Take advanced placement classes, graduate with honors and continue your education at a university; that’s what parents, teachers, and guidance counselors are constantly screaming at you throughout your entire education. At whom and what will they scream when they find out that the university that you are trying to apply to is no longer accepting applications? Most likely . you!
According to San Diego State University’s admissions website, next spring they will not be accepting applications for any undergraduate students. For those of you who were planning on going there in the spring, you better start looking at other schools, and do it quickly.
Unfortunately, this new policy affects me as well. I went off to a four year university and did well, and when I decided to transfer from Arizona State to San Diego State as an undergraduate
student, I fell into the trap set by our flawed collegiate transfer system.
I understand that this university is a very popular campus, and situations similar to this are bound to happen. However, with that said, I also do not think that applications should be cut off completely. Students like me who are so close to graduating should be given the opportunity to apply.
The only issue here is not with SDSU, it is with our entire transfer system. Like many other students, when I tried to transfer from one state university to another I lost many classes that had to be retaken here at City College.
This was something that really got under my skin. I took the same standardized test that the students at SDSU took to get in and was accepted into a four-year university elsewhere, so shouldn’t I be able to transfer from one state university to another?
The whole point of the Scholastic Aptitude Test (SAT) or the American College Test (ACT) is to have a test that is similar all over the country to test the knowledge of students. I took the same exact test at Jon Doe from Alabama, and got the same education at ASU as he did at SDSU, yet when I went to transfer I still was unable to.
I feel that this is very unfair. The universities should take into account who is applying and where they are in terms of graduation status before they decide to cut off applications in the middle of a school year.
We are constantly told to plan for the future and prepare ourselves, but I feel that the universities make it difficult to do that.
Many students like me who are done with all of our classes by spring will be sitting around twiddling our thumbs because we have taken all classes necessary for our major to get into SDSU, yet are not able to apply because they will not be accepting students for their spring semester.
I propose that SDSU and all state schools take a better look at who is in their schools and who is trying to get in. They should analyze student’s progress more efficiently and if a student is slacking, they have them take a semester off and go to a junior college, leaving a space open for a student, like me, who is stuck here with no classes to take.
With transfer students, they should also take into consideration that they did the same work as any other state university student to get to where they are.
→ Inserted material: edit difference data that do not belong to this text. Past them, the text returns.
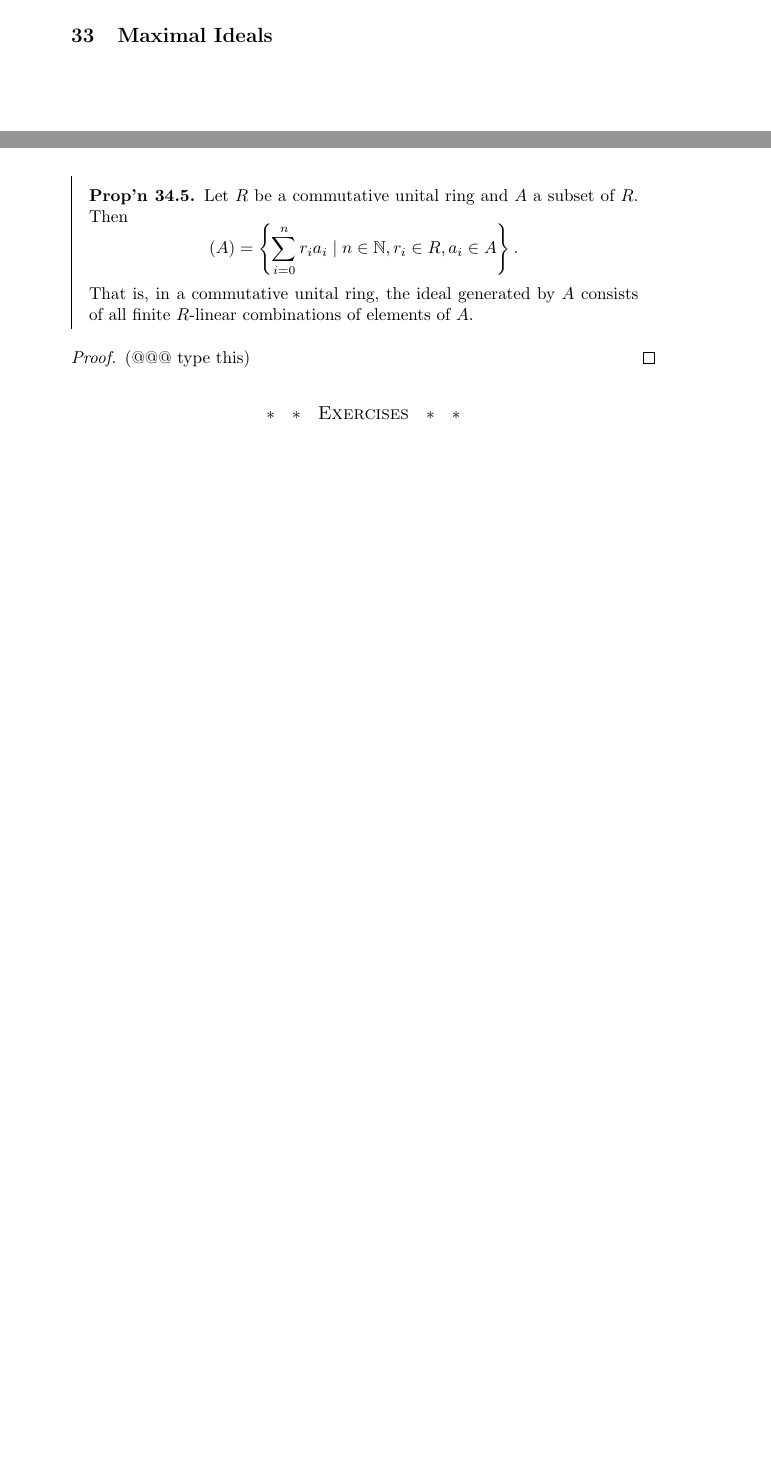
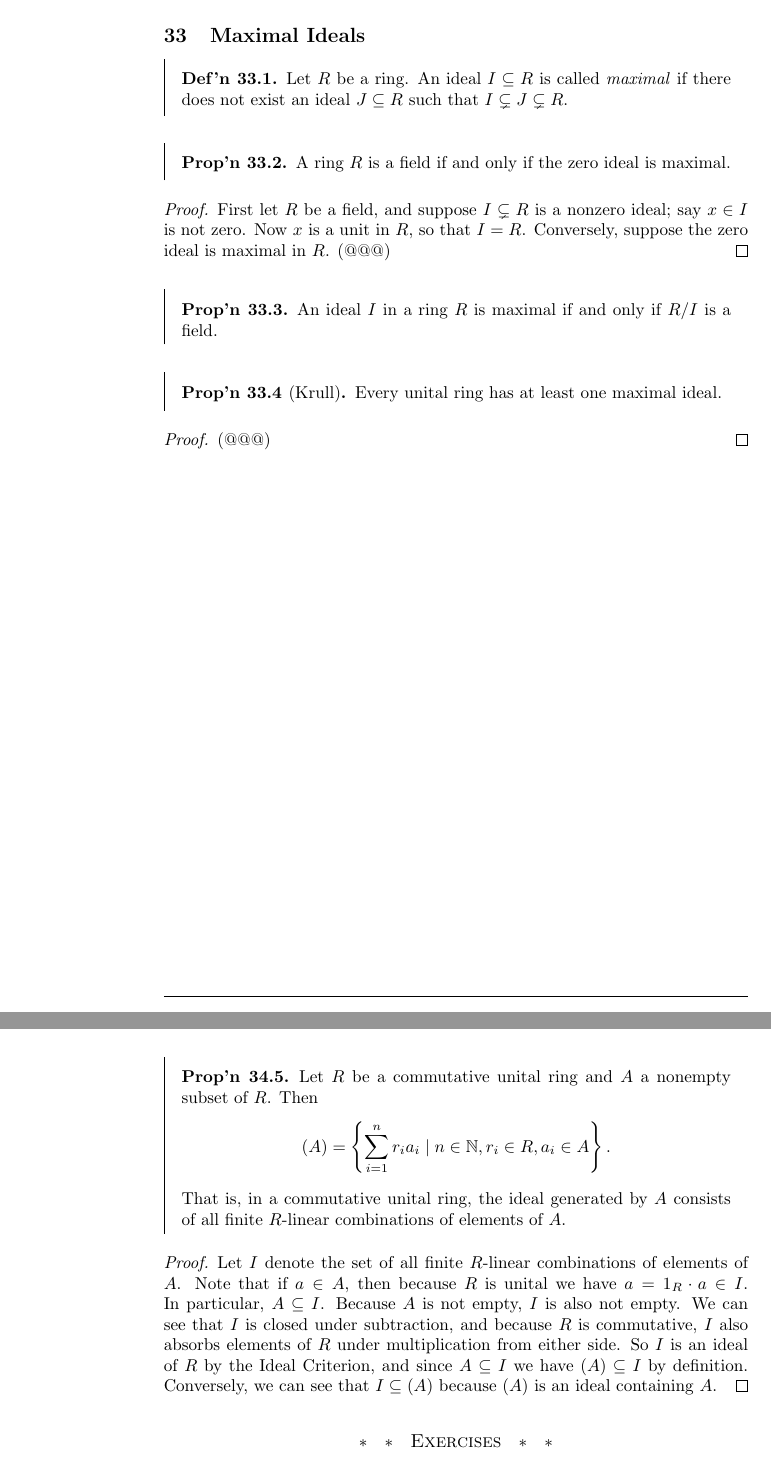
Before and after one commit to nbloomf/notebooks, a LaTeX thesis (src/ring/rings.tex, which reads src/ring/4.5-maximal-ideals.tex, src/ring/4.6-generating-sets.tex): two parts of pages 135 and 137 of 164 before the commit and two parts of pages 136 and 138 of 166 after it, joined at a grey line, cut so that both start at the same text, the shorter picture padded with empty space. Compiled offline with pdfLaTeX.

Commit message:
Edit rings

```diff
--- a/src/ring/4.5-maximal-ideals.tex
+++ b/src/ring/4.5-maximal-ideals.tex
@@ -0,0 +1,27 @@
+\begin{dfn}
+Let \(R\) be a ring.
+An ideal \(I \subseteq R\) is called \emph{maximal}\index{maximal!ideal} if there does not exist an ideal \(J \subseteq R\) such that \(I \subsetneq J \subsetneq R\).
+\end{dfn}
+
+\begin{prop}
+A ring \(R\) is a field if and only if the zero ideal is maximal.
+\end{prop}
+
+\begin{proof}
+First let \(R\) be a field, and suppose \(I \subsetneq R\) is a nonzero ideal; say \(x \in I\) is not zero.
+Now \(x\) is a unit in \(R\), so that \(I = R\).
+Conversely, suppose the zero ideal is maximal in \(R\).
+(@@@)
+\end{proof}
+
+\begin{prop}
+An ideal \(I\) in a ring \(R\) is maximal if and only if \(R/I\) is a field.
+\end{prop}
+
+\begin{prop}[Krull]
+Every unital ring has at least one maximal ideal.
+\end{prop}
+
+\begin{proof}
+(@@@)
+\end{proof}
--- a/src/ring/4.6-generating-sets.tex
+++ b/src/ring/4.6-generating-sets.tex
@@ -42,13 +42,19 @@ In general an ideal will have many minimal generating sets, and these may have v
 For example, the ideal \((3) \subseteq \ZZ\) is minimally generated by the set \(\{3\}\), but also by the set \(\{6,15\}\).
 
 \begin{prop}
-Let \(R\) be a commutative unital ring and \(A\) a subset of \(R\).
-Then \[ (A) = \left\{ \sum_{i=0}^n r_ia_i \mid n \in \NN, r_i \in R, a_i \in A \right\}. \]
+Let \(R\) be a commutative unital ring and \(A\) a nonempty subset of \(R\).
+Then \[ (A) = \left\{ \sum_{i=1}^n r_ia_i \mid n \in \NN, r_i \in R, a_i \in A \right\}. \]
 That is, in a commutative unital ring, the ideal generated by \(A\) consists of all finite \(R\)-linear combinations of elements of \(A\).
 \end{prop}
 
 \begin{proof}
-(@@@ type this)
+Let \(I\) denote the set of all finite \(R\)-linear combinations of elements of \(A\).
+Note that if \(a \in A\), then because \(R\) is unital we have \(a = 1_R \cdot a \in I\).
+In particular, \(A \subseteq I\).
+Because \(A\) is not empty, \(I\) is also not empty.
+We can see that \(I\) is closed under subtraction, and because \(R\) is commutative, \(I\) also absorbs elements of \(R\) under multiplication from either side.
+So \(I\) is an ideal of \(R\) by the Ideal Criterion, and since \(A \subseteq I\) we have \((A) \subseteq I\) by definition.
+Conversely, we can see that \(I \subseteq (A)\) because \((A)\) is an ideal containing \(A\).
 \end{proof}
 
 
```
Also changed, not shown: src/ring/4.1-congruences.tex (+3 -3 lines), src/ring/4.2-ideals.tex (+24 -6 lines), src/ring/4.3-the-isomorphism-theorems.tex (+10 -2 lines), src/ring/4.6-generating-sets.tex (2 more changed lines).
State schools should have standardized curriculum so that students have more flexibility in transferring from one state school to another.
** Kristina Long is a City Times staff writer